THE STAGE IS awash in hot-pink light, and the announcer is summoning his deepest, most dramatic voice. It's Friday night in the Arena México -- time for Viernes Espectacular, Mexico City's biggest wrestling event of the week. The crowd is buzzing in the cavernous old arena, children are squirming in the colorful seats and the star exótico of the Consejo Mundial de Lucha Libre (CMLL) is waiting to enter the ring. He is the Savage Strawberry, Mister Forbidden Love: Maximo.
He emerges in aviator shades and a white leather jacket speckled with rhinestones, collar turned up high. Lately, Maximo has been going for what he calls a gay Elvis look, growing sideburns and a pompadour under his trademark pink mohawk. The crowd shrieks and laughs and loses its mind as he bounds down the steps, past the lines of shimmying ring girls in bikinis. When the short, stocky wrestler leaps over the ropes and into the ring, the skirt on his purple Greco-Roman singlet flutters.
Once the three-on-three match begins, Maximo doesn't merely fling himself off the ropes like most wrestlers, he prances. Before launching himself out of the ring to torpedo one opponent, El Terrible, he looks to the crowd and lets his eyes linger, his expressive features visible from the farthest of the arena's 17,000 seats. With his foe cornered against the turnbuckles, Maximo stands, straddling him on the second rope. He holds the squirming El Terrible's head back and wags his tongue, taunting him as the audience chants BE-SO, BE-SO.
Then, finally, Maximo delivers the symbolic deathblow: a fat kiss on the mouth.
THE NEXT MORNING, Jose Cristian Alvarado Ruiz walks to the refrigerator, pulls out a beer and collapses into an easy chair. His pink mohawk is flat from sleep, and he's sore all over from a long Friday; before the match at Arena México, he fought two exhibitions at political rallies in Puebla. His wife is making instant coffee and preparing sandwiches with avocado and deli meat.
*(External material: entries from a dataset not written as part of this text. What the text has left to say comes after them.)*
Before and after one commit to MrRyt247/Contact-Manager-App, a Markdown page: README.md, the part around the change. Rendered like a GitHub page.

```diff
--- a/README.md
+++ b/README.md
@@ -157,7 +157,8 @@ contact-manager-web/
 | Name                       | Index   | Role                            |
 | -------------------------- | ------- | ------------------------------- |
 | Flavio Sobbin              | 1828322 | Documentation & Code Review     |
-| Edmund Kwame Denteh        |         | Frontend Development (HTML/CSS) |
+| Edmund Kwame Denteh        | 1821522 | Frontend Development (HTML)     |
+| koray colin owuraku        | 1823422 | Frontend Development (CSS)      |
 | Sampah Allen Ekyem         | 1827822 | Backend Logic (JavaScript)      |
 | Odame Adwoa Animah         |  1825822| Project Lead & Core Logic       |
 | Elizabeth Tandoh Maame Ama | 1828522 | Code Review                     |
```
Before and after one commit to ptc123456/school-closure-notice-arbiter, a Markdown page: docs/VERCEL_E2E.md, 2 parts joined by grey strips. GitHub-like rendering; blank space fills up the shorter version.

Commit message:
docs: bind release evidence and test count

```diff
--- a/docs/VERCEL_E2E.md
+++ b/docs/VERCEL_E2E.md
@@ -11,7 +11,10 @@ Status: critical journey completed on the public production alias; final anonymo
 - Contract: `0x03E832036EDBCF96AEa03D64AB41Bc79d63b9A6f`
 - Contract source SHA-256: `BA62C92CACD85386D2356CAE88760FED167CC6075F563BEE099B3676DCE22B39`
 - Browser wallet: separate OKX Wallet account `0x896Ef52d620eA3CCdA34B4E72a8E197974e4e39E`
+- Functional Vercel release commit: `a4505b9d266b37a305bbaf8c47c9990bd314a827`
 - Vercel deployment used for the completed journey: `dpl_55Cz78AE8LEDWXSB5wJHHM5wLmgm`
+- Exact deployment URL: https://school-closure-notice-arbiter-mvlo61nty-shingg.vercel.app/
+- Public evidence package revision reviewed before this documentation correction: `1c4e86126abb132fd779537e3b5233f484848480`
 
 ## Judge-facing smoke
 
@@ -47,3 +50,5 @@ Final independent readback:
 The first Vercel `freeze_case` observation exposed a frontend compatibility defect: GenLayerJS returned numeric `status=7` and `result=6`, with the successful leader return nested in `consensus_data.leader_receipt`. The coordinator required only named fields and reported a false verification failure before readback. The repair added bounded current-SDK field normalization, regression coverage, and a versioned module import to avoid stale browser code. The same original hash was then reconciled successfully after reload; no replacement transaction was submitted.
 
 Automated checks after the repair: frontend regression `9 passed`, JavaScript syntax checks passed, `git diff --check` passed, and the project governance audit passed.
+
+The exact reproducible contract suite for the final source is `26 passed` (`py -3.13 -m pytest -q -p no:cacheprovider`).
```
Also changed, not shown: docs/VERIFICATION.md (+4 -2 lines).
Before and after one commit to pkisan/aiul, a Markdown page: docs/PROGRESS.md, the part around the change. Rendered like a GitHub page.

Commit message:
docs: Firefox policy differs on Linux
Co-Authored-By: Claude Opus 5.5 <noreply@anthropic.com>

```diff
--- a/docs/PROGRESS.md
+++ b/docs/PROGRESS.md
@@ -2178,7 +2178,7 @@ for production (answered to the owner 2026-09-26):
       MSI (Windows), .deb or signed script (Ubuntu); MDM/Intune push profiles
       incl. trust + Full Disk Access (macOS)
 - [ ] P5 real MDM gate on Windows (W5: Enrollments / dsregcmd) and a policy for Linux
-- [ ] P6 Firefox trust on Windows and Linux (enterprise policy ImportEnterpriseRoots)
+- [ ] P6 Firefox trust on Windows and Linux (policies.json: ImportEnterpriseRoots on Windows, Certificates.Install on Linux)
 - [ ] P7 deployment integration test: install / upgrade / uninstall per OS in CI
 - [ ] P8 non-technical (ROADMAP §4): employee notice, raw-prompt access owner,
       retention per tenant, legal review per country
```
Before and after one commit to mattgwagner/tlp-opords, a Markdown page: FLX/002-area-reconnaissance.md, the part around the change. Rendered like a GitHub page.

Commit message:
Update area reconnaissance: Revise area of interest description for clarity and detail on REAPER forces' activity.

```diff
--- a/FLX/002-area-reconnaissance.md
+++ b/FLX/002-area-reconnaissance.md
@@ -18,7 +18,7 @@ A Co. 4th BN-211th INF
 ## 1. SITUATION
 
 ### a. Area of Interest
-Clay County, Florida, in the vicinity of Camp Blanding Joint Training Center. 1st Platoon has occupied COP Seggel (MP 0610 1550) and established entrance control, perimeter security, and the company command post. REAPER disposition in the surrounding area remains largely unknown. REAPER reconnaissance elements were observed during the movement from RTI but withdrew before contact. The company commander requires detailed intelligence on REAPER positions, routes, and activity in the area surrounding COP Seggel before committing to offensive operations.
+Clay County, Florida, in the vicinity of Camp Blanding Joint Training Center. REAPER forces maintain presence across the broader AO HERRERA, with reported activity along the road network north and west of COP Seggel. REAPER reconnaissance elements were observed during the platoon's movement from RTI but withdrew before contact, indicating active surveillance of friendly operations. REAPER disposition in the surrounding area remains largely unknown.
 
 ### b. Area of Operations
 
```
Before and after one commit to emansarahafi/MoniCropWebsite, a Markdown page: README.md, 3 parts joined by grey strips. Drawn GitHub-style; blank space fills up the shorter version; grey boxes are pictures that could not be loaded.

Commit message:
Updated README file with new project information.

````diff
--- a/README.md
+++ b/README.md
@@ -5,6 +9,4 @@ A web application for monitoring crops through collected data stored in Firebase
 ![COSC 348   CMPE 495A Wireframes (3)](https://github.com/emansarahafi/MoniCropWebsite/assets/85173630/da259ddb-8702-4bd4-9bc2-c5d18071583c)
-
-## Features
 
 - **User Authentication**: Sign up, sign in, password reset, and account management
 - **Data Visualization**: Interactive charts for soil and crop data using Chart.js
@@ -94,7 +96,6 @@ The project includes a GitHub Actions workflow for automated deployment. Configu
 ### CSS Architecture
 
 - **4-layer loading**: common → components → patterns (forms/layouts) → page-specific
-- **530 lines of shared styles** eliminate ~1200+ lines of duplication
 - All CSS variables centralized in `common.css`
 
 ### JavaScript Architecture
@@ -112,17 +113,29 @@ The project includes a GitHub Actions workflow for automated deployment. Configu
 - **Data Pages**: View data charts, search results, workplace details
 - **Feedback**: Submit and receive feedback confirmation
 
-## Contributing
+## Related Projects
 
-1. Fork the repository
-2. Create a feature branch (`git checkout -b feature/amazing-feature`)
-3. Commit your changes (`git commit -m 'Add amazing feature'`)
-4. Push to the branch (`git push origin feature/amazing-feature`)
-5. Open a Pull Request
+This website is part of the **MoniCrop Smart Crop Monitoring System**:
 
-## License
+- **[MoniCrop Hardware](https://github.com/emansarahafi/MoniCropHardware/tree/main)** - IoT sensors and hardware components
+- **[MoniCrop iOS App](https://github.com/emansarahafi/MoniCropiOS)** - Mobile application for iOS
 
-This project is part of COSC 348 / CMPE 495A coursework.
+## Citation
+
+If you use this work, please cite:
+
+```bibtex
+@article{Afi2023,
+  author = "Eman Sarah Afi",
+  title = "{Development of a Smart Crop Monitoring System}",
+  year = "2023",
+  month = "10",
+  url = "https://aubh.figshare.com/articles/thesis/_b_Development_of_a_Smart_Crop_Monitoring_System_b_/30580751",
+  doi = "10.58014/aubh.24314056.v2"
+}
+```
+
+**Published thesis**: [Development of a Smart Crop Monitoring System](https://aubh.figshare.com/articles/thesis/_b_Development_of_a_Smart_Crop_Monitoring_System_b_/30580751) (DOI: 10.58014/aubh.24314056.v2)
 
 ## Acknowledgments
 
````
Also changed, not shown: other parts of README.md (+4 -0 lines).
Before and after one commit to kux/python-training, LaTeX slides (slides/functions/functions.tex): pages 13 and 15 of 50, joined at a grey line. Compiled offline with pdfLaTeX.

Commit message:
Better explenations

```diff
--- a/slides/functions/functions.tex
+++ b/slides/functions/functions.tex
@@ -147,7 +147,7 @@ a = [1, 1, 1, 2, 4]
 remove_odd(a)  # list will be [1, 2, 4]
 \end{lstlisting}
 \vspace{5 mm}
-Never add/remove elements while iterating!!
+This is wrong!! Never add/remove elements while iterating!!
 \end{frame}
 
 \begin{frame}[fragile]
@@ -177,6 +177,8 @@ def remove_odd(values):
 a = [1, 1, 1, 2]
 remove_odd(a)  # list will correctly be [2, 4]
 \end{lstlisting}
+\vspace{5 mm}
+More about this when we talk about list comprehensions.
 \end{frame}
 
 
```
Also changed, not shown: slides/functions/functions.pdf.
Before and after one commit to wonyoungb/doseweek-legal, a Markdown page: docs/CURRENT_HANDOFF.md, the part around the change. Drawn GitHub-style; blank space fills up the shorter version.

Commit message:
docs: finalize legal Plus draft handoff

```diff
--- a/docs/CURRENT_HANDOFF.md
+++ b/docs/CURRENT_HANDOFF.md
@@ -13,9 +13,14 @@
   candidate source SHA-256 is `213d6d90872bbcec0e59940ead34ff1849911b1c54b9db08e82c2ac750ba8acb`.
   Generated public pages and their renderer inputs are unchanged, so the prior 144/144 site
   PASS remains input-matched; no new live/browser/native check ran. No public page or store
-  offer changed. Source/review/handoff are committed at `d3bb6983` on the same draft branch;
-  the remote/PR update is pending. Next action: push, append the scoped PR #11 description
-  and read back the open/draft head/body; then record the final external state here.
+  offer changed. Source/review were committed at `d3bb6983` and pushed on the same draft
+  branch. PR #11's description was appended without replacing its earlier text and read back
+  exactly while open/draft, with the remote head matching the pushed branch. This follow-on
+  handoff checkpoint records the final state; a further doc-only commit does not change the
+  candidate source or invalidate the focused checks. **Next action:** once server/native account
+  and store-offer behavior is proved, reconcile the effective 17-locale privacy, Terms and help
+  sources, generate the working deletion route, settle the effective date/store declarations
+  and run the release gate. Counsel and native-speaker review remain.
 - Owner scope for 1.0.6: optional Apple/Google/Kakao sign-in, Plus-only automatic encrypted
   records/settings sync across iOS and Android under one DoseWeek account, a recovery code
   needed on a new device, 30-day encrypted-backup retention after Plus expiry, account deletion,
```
Mexico's professional wrestling tradition, known as lucha libre, is a deeply ingrained part of the national culture. Exóticos have long been a part of that tradition: wrestlers who dress in drag and kiss their rivals, never quite revealing whether the joke is on their opponents, themselves or conservative Mexican society at large. Most working today are gay members of an often ostracized minority for whom lucha libre is a statement of pride, or at least a campy, unrestrained extension of self. But the man who is Maximo isn't gay. He's the father of two boys and husband to a wife, India Sioux, who is also a wrestler. He's also a devout Catholic who prays at the Basilica of Our Lady of Guadalupe.
Alvarado, 32, lives with his family in a simple two-bedroom apartment in a working-class neighborhood called San Felipe de Jesus. Next to the front door, in a pink suitcase, are his work clothes -- boots, one-shoulder singlets with sewn-on skirts (the color he wears depends on his mood) and Roman warrior-style wristbands. The white leather jacket that he wore the night before hangs casually over the bedroom door, rhinestones catching the sun that shines through the window.
He follows up the beer with a coffee. Alvarado does not have much downtime. Later this morning, he will trek back to Arena México for a workout. After that, he will ride atop a double-decker bus in Mexico City's gay pride parade.